▶ Task prompt: Make an exact copy of the entries below with the pictures removed.

******************************

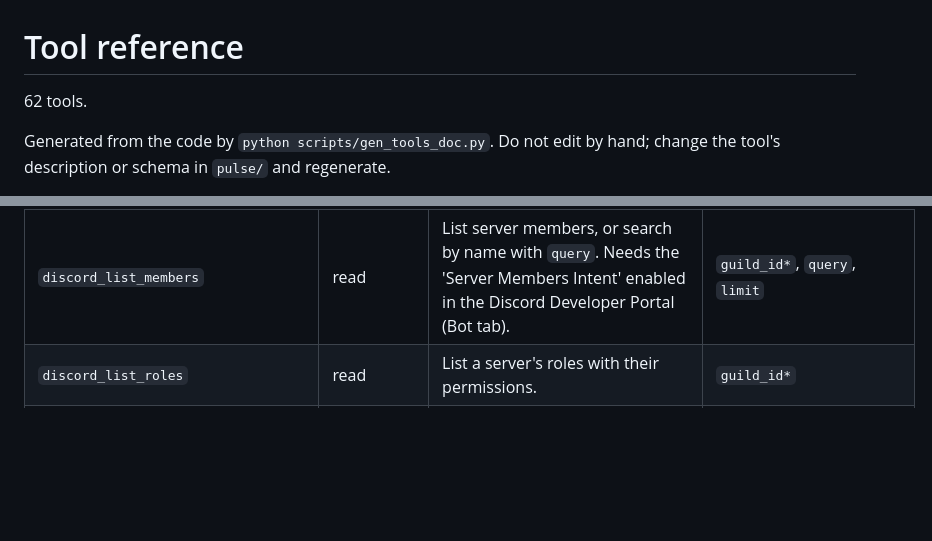
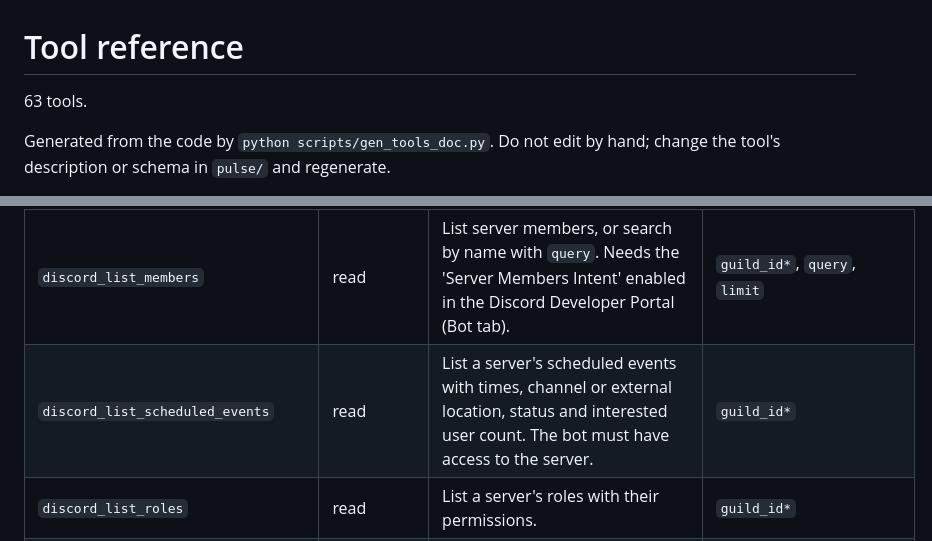
Before and after one commit to Dipeshpal/capes, a Markdown page: docs/usage/tools.md, 2 parts joined by grey strips. Rendered like a GitHub page; blank space fills up the shorter version.

```diff
--- a/docs/usage/tools.md
+++ b/docs/usage/tools.md
@@ -1,6 +1,6 @@
 # Tool reference
 
-62 tools.
+63 tools.
 
 Generated from the code by `python scripts/gen_tools_doc.py`. Do not edit by hand; change the tool's description or schema in `pulse/` and regenerate.
 
@@ -43,6 +43,7 @@ Needs `DISCORD_BOT_TOKEN` and a bot invited with the right permissions. Setup: [
 | `discord_read_channel` | read | Read recent messages from a channel or thread (newest first). | `channel_id*`, `limit`, `before` |
 | `discord_list_pins` | read | List pinned messages in a channel. | `channel_id*` |
 | `discord_list_members` | read | List server members, or search by name with `query`. Needs the 'Server Members Intent' enabled in the Discord Developer Portal (Bot tab). | `guild_id*`, `query`, `limit` |
+| `discord_list_scheduled_events` | read | List a server's scheduled events with times, channel or external location, status and interested user count. The bot must have access to the server. | `guild_id*` |
 | `discord_list_roles` | read | List a server's roles with their permissions. | `guild_id*` |
 | `discord_list_threads` | read | List active threads in a server, or archived public threads of one channel when channel_id is given. | `guild_id`, `channel_id` |
 | `discord_send_message` | write | Send a message to a channel or thread. Provide content and/or an embed. | `channel_id*`, `content`, `embed`, `reply_to_message_id`, `mentions` |
```
Also changed, not shown: README.md (+7 -7 lines), docs/setup/discord.md (+2 -0 lines), docs/diagrams/architecture.png, 4 other files.
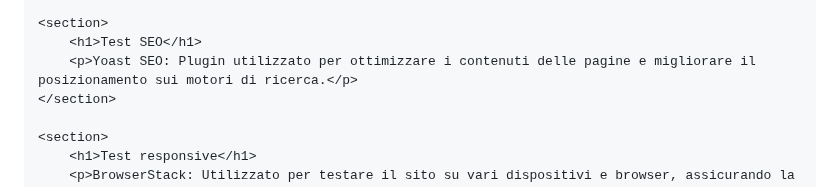
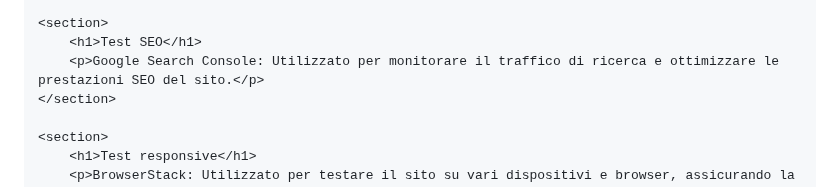
Before and after one commit to Chiorico/ResTell, a Markdown page: README.md, the part around one of its changes. Rendered like a GitHub page.

```diff
--- a/README.md
+++ b/README.md
@@ -71,7 +71,7 @@
 
     <section>
         <h1>Test SEO</h1>
-        <p>Yoast SEO: Plugin utilizzato per ottimizzare i contenuti delle pagine e migliorare il posizionamento sui motori di ricerca.</p>
+        <p>Google Search Console: Utilizzato per monitorare il traffico di ricerca e ottimizzare le prestazioni SEO del sito.</p>
     </section>
 
     <section>
```
Also changed, not shown: other parts of README.md (+1 -1 lines).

******************************

▶ Task result:
Before and after one commit to Dipeshpal/capes, a Markdown page: docs/usage/tools.md, 2 parts joined by grey strips. Rendered like a GitHub page; blank space fills up the shorter version.

```diff
--- a/docs/usage/tools.md
+++ b/docs/usage/tools.md
@@ -1,6 +1,6 @@
 # Tool reference
 
-62 tools.
+63 tools.
 
 Generated from the code by `python scripts/gen_tools_doc.py`. Do not edit by hand; change the tool's description or schema in `pulse/` and regenerate.
 
@@ -43,6 +43,7 @@ Needs `DISCORD_BOT_TOKEN` and a bot invited with the right permissions. Setup: [
 | `discord_read_channel` | read | Read recent messages from a channel or thread (newest first). | `channel_id*`, `limit`, `before` |
 | `discord_list_pins` | read | List pinned messages in a channel. | `channel_id*` |
 | `discord_list_members` | read | List server members, or search by name with `query`. Needs the 'Server Members Intent' enabled in the Discord Developer Portal (Bot tab). | `guild_id*`, `query`, `limit` |
+| `discord_list_scheduled_events` | read | List a server's scheduled events with times, channel or external location, status and interested user count. The bot must have access to the server. | `guild_id*` |
 | `discord_list_roles` | read | List a server's roles with their permissions. | `guild_id*` |
 | `discord_list_threads` | read | List active threads in a server, or archived public threads of one channel when channel_id is given. | `guild_id`, `channel_id` |
 | `discord_send_message` | write | Send a message to a channel or thread. Provide content and/or an embed. | `channel_id*`, `content`, `embed`, `reply_to_message_id`, `mentions` |
```
Also changed, not shown: README.md (+7 -7 lines), docs/setup/discord.md (+2 -0 lines), docs/diagrams/architecture.png, 4 other files.
Before and after one commit to Chiorico/ResTell, a Markdown page: README.md, the part around one of its changes. Rendered like a GitHub page.

```diff
--- a/README.md
+++ b/README.md
@@ -71,7 +71,7 @@
 
     <section>
         <h1>Test SEO</h1>
-        <p>Yoast SEO: Plugin utilizzato per ottimizzare i contenuti delle pagine e migliorare il posizionamento sui motori di ricerca.</p>
+        <p>Google Search Console: Utilizzato per monitorare il traffico di ricerca e ottimizzare le prestazioni SEO del sito.</p>
     </section>
 
     <section>
```
Also changed, not shown: other parts of README.md (+1 -1 lines).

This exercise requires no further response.